There was the Narcissism Is Me workplace, where the MD was prone to sending self-pitying emails to all staff about stuff he’d decided to take personally: staff leaving, staff not filling in their timesheets, staff calling him a moron (oh, wait, no one told him that, right?). He also had a nifty way of firing people or downsizing a role without ever actually having to pay out a redundancy. He wasn’t so much a liar as a man living in a land of complete make-believe, fantasising about his own efficacy in the chaotic organisation he’d fostered. Perhaps unsurprisingly, those at greatest geographical distance from him reported being the most happy in their jobs.
Reading back over this list I can see the truth of the idea that people don’t leave bad workplaces, they leave bad bosses.
And of course, we must note the good jobs. The State Library job was a lot of fun. I loved working in a ‘cultural institution’, loved the events, loved the Library’s mission, loved the history, the building, loved a bunch of the people. The casual jobs I had while at or just after uni were great. I worked on campus in a bunch of roles: stuffing envelopes, staffing the info centre, admin-ing at the careers centre. None of it taxing, all of it cheering. The multimedia job I had (right before the internet ate all the multimedia technologies that weren’t net-specific) was also awesome for the 3 months it took the company to go bust.
But the caveat on each day job is that it must feed the writing. Occasionally this has felt like the inevitable failure to serve two masters. Sometimes — less often — it’s worked.
The multimedia fed the writing because it was both creative AND structured (I was a Macromedia Director author, in case anyone recognises that terminology) – but because I loved it I also worked a bunch of extra hours on it, which limited my writing time. In contrast, the Toxic Avenger allowed me a helluva lot of time (these were the years when I was most active in the blogosphere) but made me feel dead on the inside. It’s hard to write when you’re dead. Not so hard to blog, oddly.

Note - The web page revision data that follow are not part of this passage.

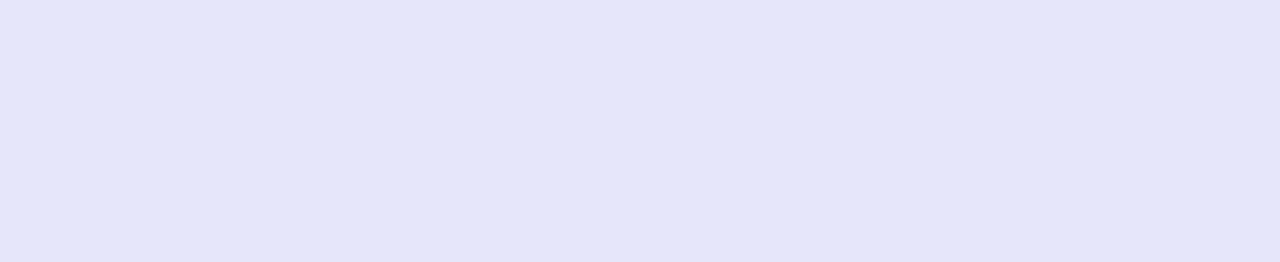
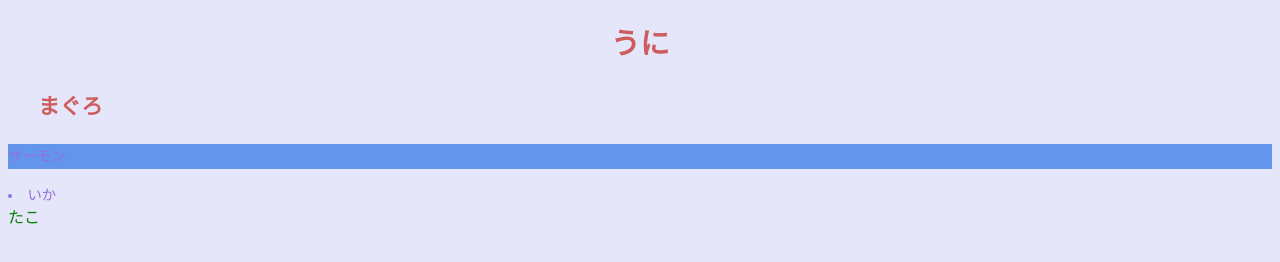
Before and after one commit to ntasoon1216/2016web1-4, a plain HTML site: page index.html in a window 1280 px wide. Drawn offline with Linux system fonts and the light colour scheme; files whose address does not match are found by name.

Commit message:
Update index.html

```diff
--- a/index.html
+++ b/index.html
@@ -6,6 +6,10 @@
     <link rel="stylesheet"href="css/default.css"type="text/css">
   </head>
   <body>
-
+    <h1>うに</h1>
+    <h2>まぐろ</h2>
+    <p>サーモン</p>
+    <li>いか</li>
+    <a>たこ</a>
   </body>
 </html>
```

I figure by now I’ve tried just about everything I can think of. I’ve tried the dead-end, dull job, I’ve tried the all-in, exhaustive job, & a bunch of patterns in between. I’ve tried a day-job in writing & several well outside. I’ve tried part-time & full-time work. I’ve learned what -– for want of a better word — works. I’ve tried my darnedest to maximise that stuff & minimise the rest.
And I think Eden Robins’ post over at Ecstatic Days is the picture-perfect day-job description. If you’re a similar kinda writer as me, that is.